astula, astulae, f.: splinter, shaving, chip
How can you know you are designing the right thing? Especially, when there are no two designers the same and everyone manages the process of design in different ways – on reflection of who they are as much as what project they are doing. However, research has shown that there are striking similarities and shared approaches among individuals who set out to achieve new outcomes. The ability to share and incorporate the visibility of your process before reaching a solution is increasingly celebrated as a part equally important to the final stage of designing things right.

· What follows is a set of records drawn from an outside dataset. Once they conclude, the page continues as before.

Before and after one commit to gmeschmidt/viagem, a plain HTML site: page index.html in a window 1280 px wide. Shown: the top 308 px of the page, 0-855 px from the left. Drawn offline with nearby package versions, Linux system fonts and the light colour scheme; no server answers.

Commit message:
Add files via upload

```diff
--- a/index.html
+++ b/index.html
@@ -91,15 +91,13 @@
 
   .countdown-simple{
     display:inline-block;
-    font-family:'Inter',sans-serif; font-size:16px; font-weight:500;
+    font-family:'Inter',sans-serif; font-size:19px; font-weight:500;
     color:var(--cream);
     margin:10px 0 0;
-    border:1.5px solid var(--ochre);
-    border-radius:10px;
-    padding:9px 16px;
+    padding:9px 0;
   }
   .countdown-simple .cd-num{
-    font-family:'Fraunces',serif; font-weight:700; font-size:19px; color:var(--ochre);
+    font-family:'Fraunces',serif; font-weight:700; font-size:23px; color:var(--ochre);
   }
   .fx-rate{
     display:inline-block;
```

In this proposal we showcase how the revamped Double Diamond Design Model, a method of mapping the design process, can provide a spatial breakdown and help give more detail on the key activities in each of its four stages;discover, define, develop, and deliver. It poses the question of how far design processes can be formalised into frameworks and working environments. As a result the design depicts a series of spatial conditions that interconnect within a thick wall to allow a designer to work through a project whilst being amongst a collection of diverging and converging materials, research and ideas simultaneously.

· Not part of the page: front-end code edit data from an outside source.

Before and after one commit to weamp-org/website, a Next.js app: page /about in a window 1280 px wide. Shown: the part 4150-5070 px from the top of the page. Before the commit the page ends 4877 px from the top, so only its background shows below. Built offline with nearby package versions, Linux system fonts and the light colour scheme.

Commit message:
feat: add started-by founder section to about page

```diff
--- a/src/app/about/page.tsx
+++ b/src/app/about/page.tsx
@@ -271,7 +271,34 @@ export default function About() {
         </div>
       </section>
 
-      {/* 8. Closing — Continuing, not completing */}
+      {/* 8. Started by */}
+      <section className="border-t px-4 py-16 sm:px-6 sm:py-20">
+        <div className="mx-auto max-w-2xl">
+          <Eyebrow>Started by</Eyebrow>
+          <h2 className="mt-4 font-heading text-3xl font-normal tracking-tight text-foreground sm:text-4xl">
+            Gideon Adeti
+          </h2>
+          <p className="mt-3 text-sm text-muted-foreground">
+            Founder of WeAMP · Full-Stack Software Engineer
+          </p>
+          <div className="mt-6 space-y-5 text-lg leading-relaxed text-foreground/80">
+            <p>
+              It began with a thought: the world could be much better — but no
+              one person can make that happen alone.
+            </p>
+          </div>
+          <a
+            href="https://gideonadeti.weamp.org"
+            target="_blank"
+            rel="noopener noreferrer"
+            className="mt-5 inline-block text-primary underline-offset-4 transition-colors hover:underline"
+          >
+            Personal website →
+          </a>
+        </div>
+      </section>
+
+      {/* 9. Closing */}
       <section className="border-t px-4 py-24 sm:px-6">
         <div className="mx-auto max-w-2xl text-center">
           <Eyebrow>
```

The wall maps the different modes of thinking that designers use. The first section of the space marks the start of a designer’s project when they don’t know what it could be. This begins with an initial idea or inspiration, often sourced from a discovery phase in which user needs are identified. It can be deployedaway from the room to undertake primary research or used to conduct interviews. The second section of the space represents the definition stage, in which interpretation and alignment of objectives is achieved. Many ideas don’t make it past the pit of ideas, but remain there for times to come when they can be retrieved and recalled upon to aid new project briefs. The third section marks a period of development where design-led solutions are developed, iterated and tested at scale in the open workspace framework. This leads into the final section of the space, the stage, where the designer presents a finalised version of what they do know and what the project should be to their audience.